The chief space economy measure available other than reducing the number of instructions is the use of a line for more than one purpose. One or two forms of this have already been mentioned. It is usual for instance to use addressless instructions (p. ) also as control transfer numbers. Another case was mentioned under the head of counting. No attempt can be made to list all such devices, but there are a number associated with control transfer numbers. These are sufficiently numerous that it should nearly always be possible to avoid using any lines specially for control transfer numbers. To make a point of doing so in cases where it is not strictly necessary is however strongly to be discouraged, as liable to lead to a most wasteful use of programmers' time. The methods already known to be available are mentioned below.
If a (short) line is sandwiched between two sequences of instructions, the instruction which uses that short line can also be used as a control transfer number for the beginning of the later sequence of instructions. A long line can only be used in this way if it ends with a pair of characters representing a harmless instruction. Lines ending with T£, Z£, ..., ££ are almost the only suitable ones.
If a dummy stop or other addressless instruction be placed immediately before a `junction', (i.e. an instruction to which a control transfer is made, but which is not the beginning of a straight sequence) then this addressless instruction may be used as a control transfer number in the usual way, and the control transfer instruction may also be used as a control transfer number for the transfer to the junction. This position will not however always be suitable from other points of view.

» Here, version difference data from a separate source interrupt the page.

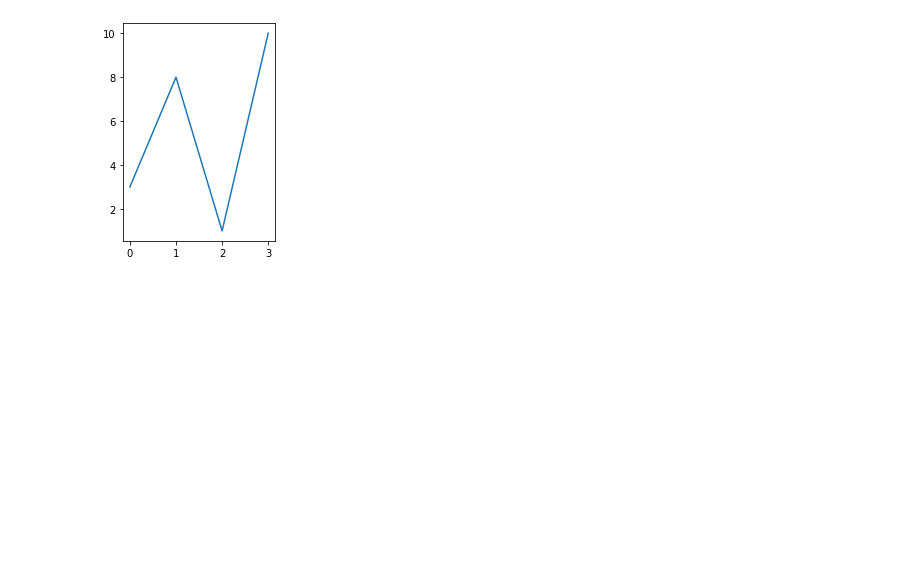
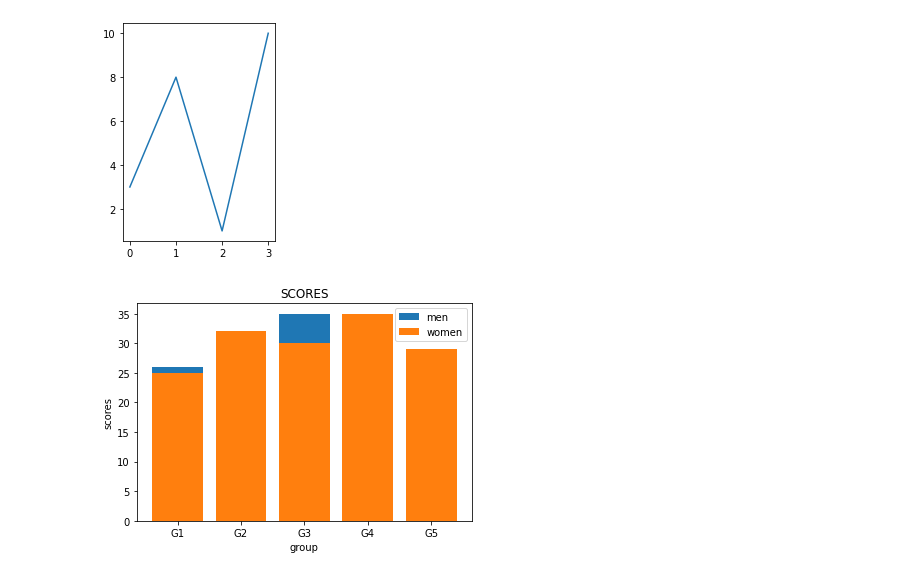
Before and after one commit to dilshadvp/dsm-lab, a Jupyter notebook: matrix.ipynb, the cells around one changed output. Saved outputs shown, nothing was run; the diff lists cells and outputs as text; code cells hidden in the pictures; blank space fills up the shorter version.

```diff
--- a/matrix.ipynb
+++ b/matrix.ipynb
@@ -163,3 +163,20 @@ plt.plot(x,y)
 # %% [output]
 [<matplotlib.lines.Line2D at 0x...>]
 [figure]
+# %%
+import matplotlib.pyplot as plt
+plt.title("SCORES")
+plt.xlabel("group")
+plt.ylabel("scores")
+
+men=(26,30,35,35,26)
+women=(25,32,30,35,29)
+
+gender=['G1','G2','G3','G4','G5']
+
+plt.bar(gender,men,label="men")
+plt.bar(gender,women,label="women")
+plt.legend()
+plt.show()
+# %% [output]
+[figure, added]
```
Also changed, not shown: parts of 5 cells of this notebook.
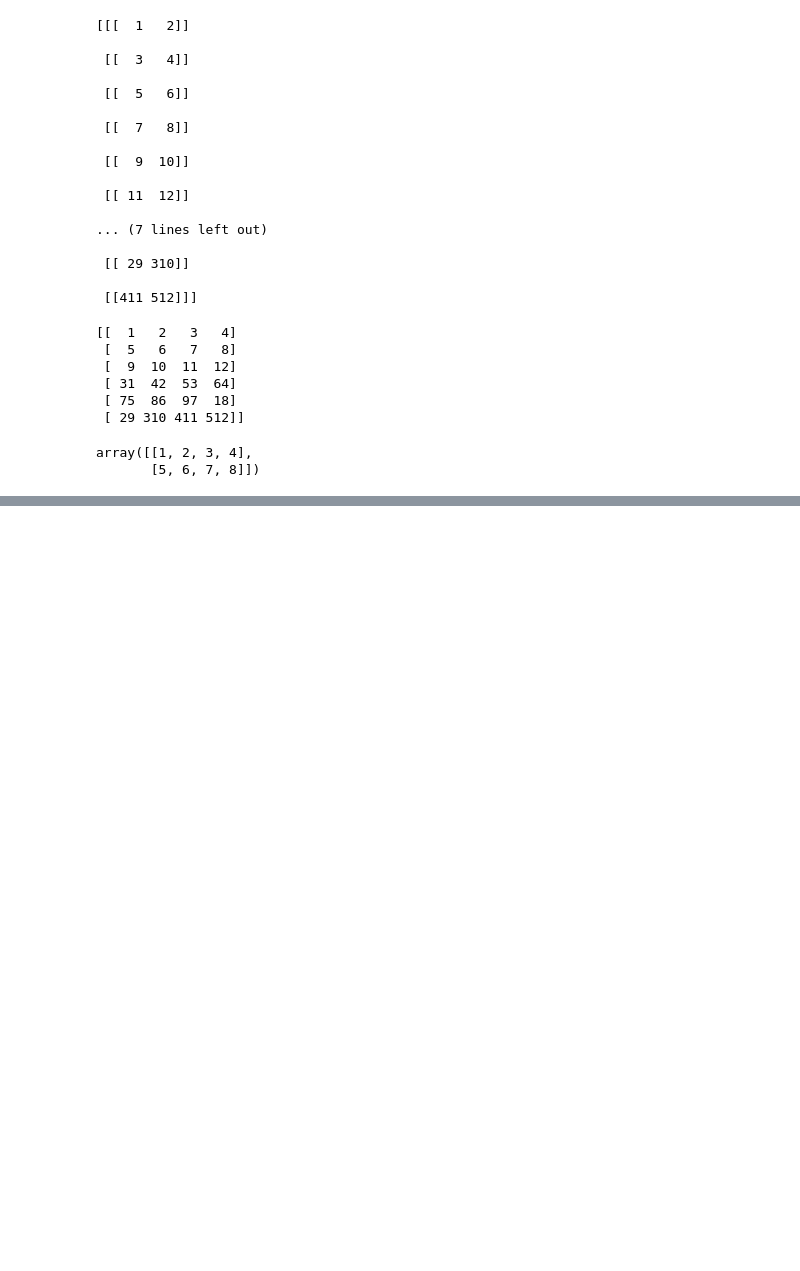
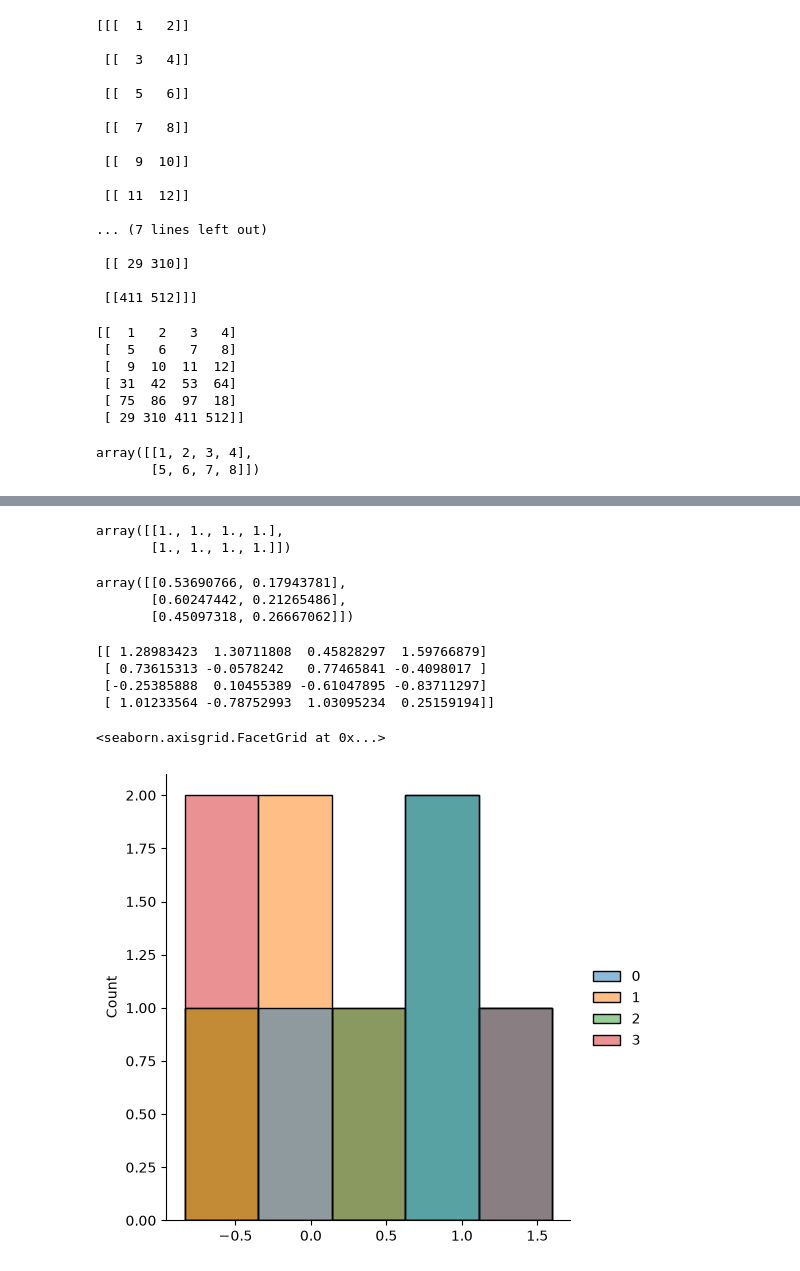
Before and after one commit to sitaram-sukumar/Python-FDE-Basics, a Jupyter notebook: Numpy/Intro_1.ipynb, the cells around one changed output, grey strips where cells are left out. Drawn from its saved outputs; the diff is of its cells as text; code cells hidden in the pictures; blank space fills up the shorter version.

```diff
--- a/Numpy/Intro_1.ipynb
+++ b/Numpy/Intro_1.ipynb
@@ -64,0 +170,23 @@ array([[1, 2, 3, 4],
+# %%
+np.ones((2,4),dtype=None)
+# %% [output]
+array([[1., 1., 1., 1.],
+       [1., 1., 1., 1.]])
+# %%
+# random distribution
+np.random.rand(3,2)
+# %% [output]
+array([[0.53690766, 0.17943781],
+       [0.60247442, 0.21265486],
+       [0.45097318, 0.26667062]])
+# %%
+arr_plt = np.random.randn(4,4)
+print(arr_plt)
+sb.displot(pd.DataFrame(arr_plt))
+# %% [output]
+[[ 1.28983423  1.30711808  0.45828297  1.59766879]
+ [ 0.73615313 -0.0578242   0.77465841 -0.4098017 ]
+ [-0.25385888  0.10455389 -0.61047895 -0.83711297]
+ [ 1.01233564 -0.78752993  1.03095234  0.25159194]]
+<seaborn.axisgrid.FacetGrid at 0x...>
+[figure, added]
```
Also changed, not shown: parts of 16 cells of this notebook, 7 other files.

Relative transfers (e.g. /Q) are more troublesome to use than absolute ones, but provide a second string. The necessary relative transfer number may sometimes be found in PERM, or if part of the routine itself is being used as special working space, it may be found in the routine itself.
If a line pair is required to be known to more than twenty but less than thirty binary digits, the first two characters of the line pair used may be changed to a control transfer number. Likewise if a number is required to less than ten digits a control transfer number may also be concealed in it.
This is another space economy measure but not concerned with control transfer numbers. Suppose that the same sequence of instructions is to be used twice in different connections, but with one instruction changed. It may be worth while to use the same actual sequence of instructions. The troublesome instruction may be altered with a B line e.g. if the two effects required are IKT¼ and IKTF they may be achieved with the instruction IEZ¼, B1 having as content either /C// or /C/S.
A few devices which are almost purely computational, having little connection with the machine, may also be mentioned. One of these is a method of obtaining reciprocals if a number are required at once. The simplest case is where two are required, e.g. and . One can get them with only one use of the reciprocals routine, using it only to obtain and multiplying by or by to obtain or . Any number of reciprocals may be obtained in a similar way with only one use of the reciprocals routine, but all the numbers to be inverted must be known before any reciprocal can be obtained. Best accuracy is retained if the numbers are brought to `standard form' i.e. to between and 1 before the process is applied.
The number of terms to be taken in a power series may often be reduced by the use of Tchebysheff polynomials. The Tchebysheff polynomial of degree is given by
The coefficients of the polynomials may be calculated by using the recurrence relations [as documented in the ms., not yet checked]